The 25-year-old Northern Irishman watched Sergio Garcia (66) cut his overnight lead from six strokes to two before repelling the last-round charge by his European Ryder Cup team mate to land his third major in a tantalising finish at Royal Liverpool.
McIlroy returned a closing 71 for a 17-under total of 271 to become the third youngest player in history to capture three of the four majors, following Jack Nicklaus (23) and Tiger Woods (24).
“It wasn’t easy today (Sunday) and I just needed to stay focused, in the present and keep my concentration,” he told the BBC after picking up the coveted Claret Jug and a first prize of 975,000 pounds ($1.67 million).
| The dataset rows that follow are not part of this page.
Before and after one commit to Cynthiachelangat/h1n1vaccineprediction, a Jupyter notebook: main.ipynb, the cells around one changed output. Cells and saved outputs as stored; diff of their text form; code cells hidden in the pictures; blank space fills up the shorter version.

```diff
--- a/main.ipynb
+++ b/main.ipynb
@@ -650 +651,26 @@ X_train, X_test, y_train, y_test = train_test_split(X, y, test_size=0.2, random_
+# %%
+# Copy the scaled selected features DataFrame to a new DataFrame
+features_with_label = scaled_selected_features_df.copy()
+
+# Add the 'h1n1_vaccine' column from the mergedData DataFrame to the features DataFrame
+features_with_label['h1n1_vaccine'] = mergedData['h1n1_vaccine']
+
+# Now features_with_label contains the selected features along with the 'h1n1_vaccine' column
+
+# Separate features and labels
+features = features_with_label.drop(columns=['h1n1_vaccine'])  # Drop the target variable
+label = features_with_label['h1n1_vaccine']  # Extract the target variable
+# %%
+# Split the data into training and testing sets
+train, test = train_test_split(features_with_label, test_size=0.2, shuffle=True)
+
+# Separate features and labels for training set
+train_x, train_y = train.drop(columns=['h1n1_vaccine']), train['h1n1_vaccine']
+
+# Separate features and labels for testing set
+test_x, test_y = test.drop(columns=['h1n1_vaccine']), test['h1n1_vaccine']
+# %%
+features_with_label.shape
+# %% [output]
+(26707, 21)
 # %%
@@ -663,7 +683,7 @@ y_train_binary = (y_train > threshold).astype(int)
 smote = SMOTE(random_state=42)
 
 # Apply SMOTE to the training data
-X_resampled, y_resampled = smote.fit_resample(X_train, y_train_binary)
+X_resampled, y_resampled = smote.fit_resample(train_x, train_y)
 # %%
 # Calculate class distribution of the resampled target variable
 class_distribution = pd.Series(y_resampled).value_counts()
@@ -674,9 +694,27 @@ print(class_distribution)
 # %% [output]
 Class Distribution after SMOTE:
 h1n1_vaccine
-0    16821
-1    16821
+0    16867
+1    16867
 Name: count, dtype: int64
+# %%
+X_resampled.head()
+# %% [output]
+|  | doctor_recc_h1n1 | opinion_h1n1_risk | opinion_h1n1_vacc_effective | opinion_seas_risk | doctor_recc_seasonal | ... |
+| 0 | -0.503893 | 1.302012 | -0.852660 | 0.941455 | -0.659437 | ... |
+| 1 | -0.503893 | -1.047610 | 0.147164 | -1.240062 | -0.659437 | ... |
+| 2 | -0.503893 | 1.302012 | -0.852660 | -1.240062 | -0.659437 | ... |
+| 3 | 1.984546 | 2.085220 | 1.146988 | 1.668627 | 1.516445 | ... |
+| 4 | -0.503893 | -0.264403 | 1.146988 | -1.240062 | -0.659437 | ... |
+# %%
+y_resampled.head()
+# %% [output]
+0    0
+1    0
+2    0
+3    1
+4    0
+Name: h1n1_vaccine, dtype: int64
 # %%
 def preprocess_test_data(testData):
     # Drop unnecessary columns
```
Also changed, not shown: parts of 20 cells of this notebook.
“The lead never got less than two shots so I always thought I had a little bit of a cushion. To be three legs towards the grand slam is a pretty good achievement and it feels incredible.”
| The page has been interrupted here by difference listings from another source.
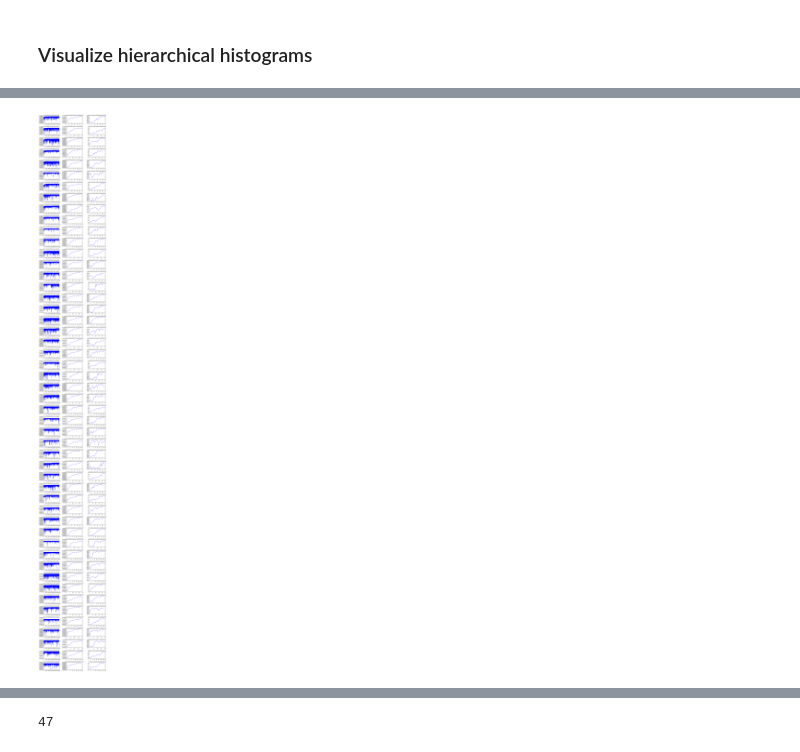
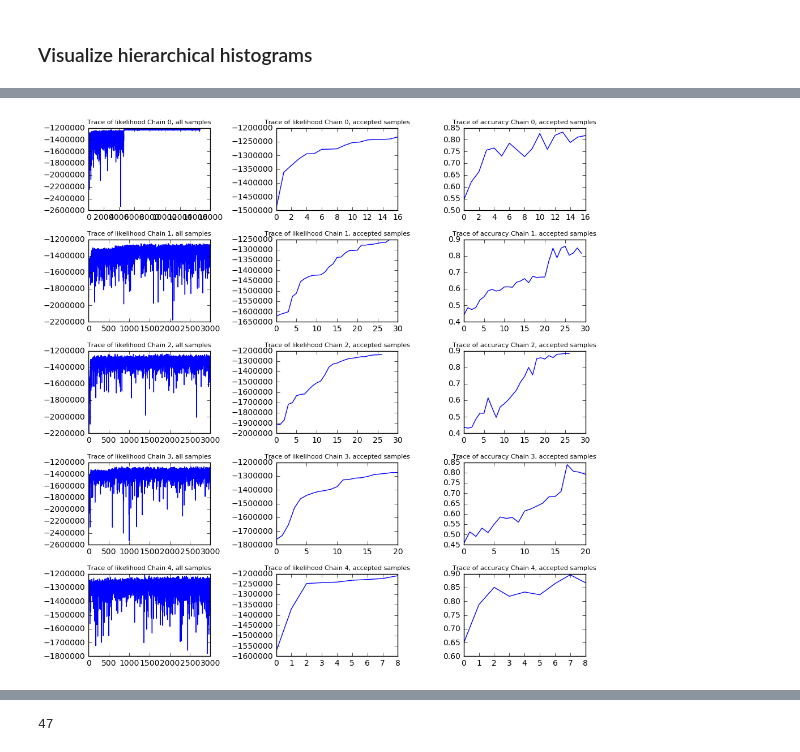
Before and after one commit to disiji/sandbox, a Jupyter notebook: fc_mondrian/Flow_Cytometry_Mondrian_Processes-AML-5k.ipynb, the cells around one changed output, grey strips where cells are left out. Cells and saved outputs as stored; diff of their text form; code cells hidden in the pictures.

```diff
--- a/fc_mondrian/Flow_Cytometry_Mondrian_Processes-AML-5k.ipynb
+++ b/fc_mondrian/Flow_Cytometry_Mondrian_Processes-AML-5k.ipynb
@@ -1173,0 +1159,38 @@ print theta_space_cuts
+# %%
+%%time
+
+n_mcmc_chain = 1
+n_mcmc_sample = 10000
+mcmc_gaussin_std = 0.01 # tune step size s.t. acceptance rate ~50%
+
+accepts_append = [[] for _ in range(n_mcmc_chain)]
+rejects_append = [[] for _ in range(n_mcmc_chain)]
+
+for chain in range(n_mcmc_chain):
+
+    sample = accepts[2][-1]
+    log_p_sample = comp_log_p_sample(sample, data_subset)
+
+    for idx in range(n_mcmc_sample):
+
+        new_sample = Mondrian_Gaussian_perturbation(emp_bounds,sample, mcmc_gaussin_std)
+        new_log_p_sample = comp_log_p_sample(new_sample, data_subset)
+        logl_complete_trace[chain].append(new_log_p_sample)
+
+        if new_log_p_sample <  log_p_sample and \
+            np.log(np.random.uniform(low=0, high=1.)) > (new_log_p_sample - log_p_sample):
+                rejects_append[chain].append(new_sample)
+
+        else:
+            if new_log_p_sample <  log_p_sample:
+                print "accepted some bad samples"
+
+            sample = new_sample
+            log_p_sample = new_log_p_sample
+            accepts_append[chain].append(sample)
+
+        if (idx+1) % 500 == 0:
+            print "Iteration %d, cummulative accepted sample size is %d" %(idx+1, len(accepts_append[chain]))
+
+print "Total number of accepted samples: %d" %(sum([len(accepts[chain]) for chain in range(n_mcmc_chain)]))
+# 3 chain, 5000 samples
@@ -1174,16 +1346,16 @@ print theta_space_cuts
 # %%
 # plot 5 chains
 
 threshold = -113888.425449/data.shape[0]*N
-fig, axs = plt.subplots(10, 3, figsize=(10,20) )
-for chain in range(10):
+fig, axs = plt.subplots(5, 3, figsize=(10,10) )
+for chain in range(5):
     axs[chain, 0].plot(logl_complete_trace[chain])
     axs[chain, 1].plot(logl_accepted_trace[chain])
     axs[chain, 2].plot(accuracy_accepted_trace[chain])
     axs[chain, 0].set_title('Trace of likelihood Chain %d, all samples' % chain, fontsize=8)
     axs[chain, 1].set_title('Trace of likelihood Chain %d, accepted samples' % chain, fontsize=8)
     axs[chain, 2].set_title('Trace of accuracy Chain %d, accepted samples' % chain, fontsize=8)
 
 fig.tight_layout()
 # %% [output]
-[figure, old version]
+[figure, new version]
```
Also changed, not shown: parts of 17 cells of this notebook, 8 other files.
Garcia, still striving to shed the unwanted tag of being one of the best players never to win one of the ‘Big Four’ prizes, pushed the 2011 U.S. Open and 2012 U.S. PGA champion all the way before settling for a share of second place.
The 34-year-old Spaniard was two shots adrift and right in the hunt until he suffered a calamity at the 161-yard 15th, the shortest hole at Royal Liverpool.
Garcia’s tee shot found a deep greenside bunker and he made a heartbreaking bogey four after taking two strokes to get out.
He ultimately shared the runners-up spot with Rickie Fowler on 273. The 25-year-old American was always on the fringe of the battle as he closed with a well-crafted 67, his fourth sub-70 score of the week.
Former U.S. Open champion Jim Furyk (65) equalled the best round of the week to finish fourth on 275.
Woods, playing among the back markers, ended his campaign with a disappointing three-over 75 for 294, six over.
The former world number one was making only his second competitive appearance since undergoing a back operation in March.
McIlroy may have been a Manchester United fan plying his golfing trade in the territory of their rivals Liverpool but he was given a rousing reception when he walked on to the first tee.
The hairs on the back of his neck were no doubt standing on end as the crowd repeatedly yelled “Rory, Rory, Rory”.
The world number eight, who will rise to second in the rankings as a result of his win, seemed to want to send an early statement of …continued »